Laterite, rich in iron oxide, is derived from various weathered rocks under strong oxidizing and leaching conditions. It is formed in humid tropical and subtropical regions. Lateritic soils may contain clay minerals, but they are often poor in silica because they are leached by silica in the soil. The typical red soil is porous and clayey. It contains iron ferric oxide minerals, goethite, HFeO2, limestone, FeO (OH), and hematite, Fe2O3. It also contains titanium oxides and hydrated oxides of aluminum, the most common and abundant is gibbsite, Al2O3? 3H2O. The red clay rich in aluminum is a bauxite.
Lupus erythematosus is usually pisolitic (pealike). The surface is dark brown to light red, usually with slag or a rich flavor. Usually lighter colors (red, yellow and brown), which are freshly broken and freshly quarry, but are usually softer when exposed.
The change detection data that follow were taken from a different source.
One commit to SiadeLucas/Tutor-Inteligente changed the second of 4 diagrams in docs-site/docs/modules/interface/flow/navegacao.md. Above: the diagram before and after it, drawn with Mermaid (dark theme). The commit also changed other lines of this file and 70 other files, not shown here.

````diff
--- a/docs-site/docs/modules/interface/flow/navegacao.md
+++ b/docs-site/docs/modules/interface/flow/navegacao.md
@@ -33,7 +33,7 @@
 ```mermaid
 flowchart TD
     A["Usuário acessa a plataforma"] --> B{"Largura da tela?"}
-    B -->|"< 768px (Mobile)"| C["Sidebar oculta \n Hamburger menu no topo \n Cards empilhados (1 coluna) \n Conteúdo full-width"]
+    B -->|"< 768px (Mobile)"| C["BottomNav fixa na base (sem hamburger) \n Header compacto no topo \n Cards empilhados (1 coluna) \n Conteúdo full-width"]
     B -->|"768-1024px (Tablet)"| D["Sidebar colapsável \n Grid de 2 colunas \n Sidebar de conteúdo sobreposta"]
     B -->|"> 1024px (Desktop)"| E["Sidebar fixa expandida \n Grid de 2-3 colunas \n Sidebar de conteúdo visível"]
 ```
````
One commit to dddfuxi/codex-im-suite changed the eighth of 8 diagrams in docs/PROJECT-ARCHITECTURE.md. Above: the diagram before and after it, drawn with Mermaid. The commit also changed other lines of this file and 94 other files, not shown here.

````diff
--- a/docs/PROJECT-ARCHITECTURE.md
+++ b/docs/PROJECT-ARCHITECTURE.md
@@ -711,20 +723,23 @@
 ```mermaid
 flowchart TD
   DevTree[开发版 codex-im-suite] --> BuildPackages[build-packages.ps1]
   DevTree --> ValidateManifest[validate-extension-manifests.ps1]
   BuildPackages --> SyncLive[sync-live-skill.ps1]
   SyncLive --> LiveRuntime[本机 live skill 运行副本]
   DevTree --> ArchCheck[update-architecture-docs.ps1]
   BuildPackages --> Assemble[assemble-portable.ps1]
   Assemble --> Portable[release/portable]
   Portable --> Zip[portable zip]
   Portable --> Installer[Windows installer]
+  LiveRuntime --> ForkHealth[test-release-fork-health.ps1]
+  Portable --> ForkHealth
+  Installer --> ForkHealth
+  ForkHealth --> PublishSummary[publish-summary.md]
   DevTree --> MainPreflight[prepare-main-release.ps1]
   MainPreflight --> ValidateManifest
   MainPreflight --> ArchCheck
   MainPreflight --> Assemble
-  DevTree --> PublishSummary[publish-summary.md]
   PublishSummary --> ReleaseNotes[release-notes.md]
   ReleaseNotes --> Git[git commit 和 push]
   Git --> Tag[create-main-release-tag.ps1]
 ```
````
Laterite is not a specific parent rock, geological age, single formation method, climate itself or geographical location. It is a rock product that responds to a series of physical and chemical conditions, including iron bearing rocks, well drained terrain, rich water during weathering, relatively high oxidation potential, and continuous conditions for thousands of years.
Laterite is used as an iron ore and used as a nickel mine in Cuba.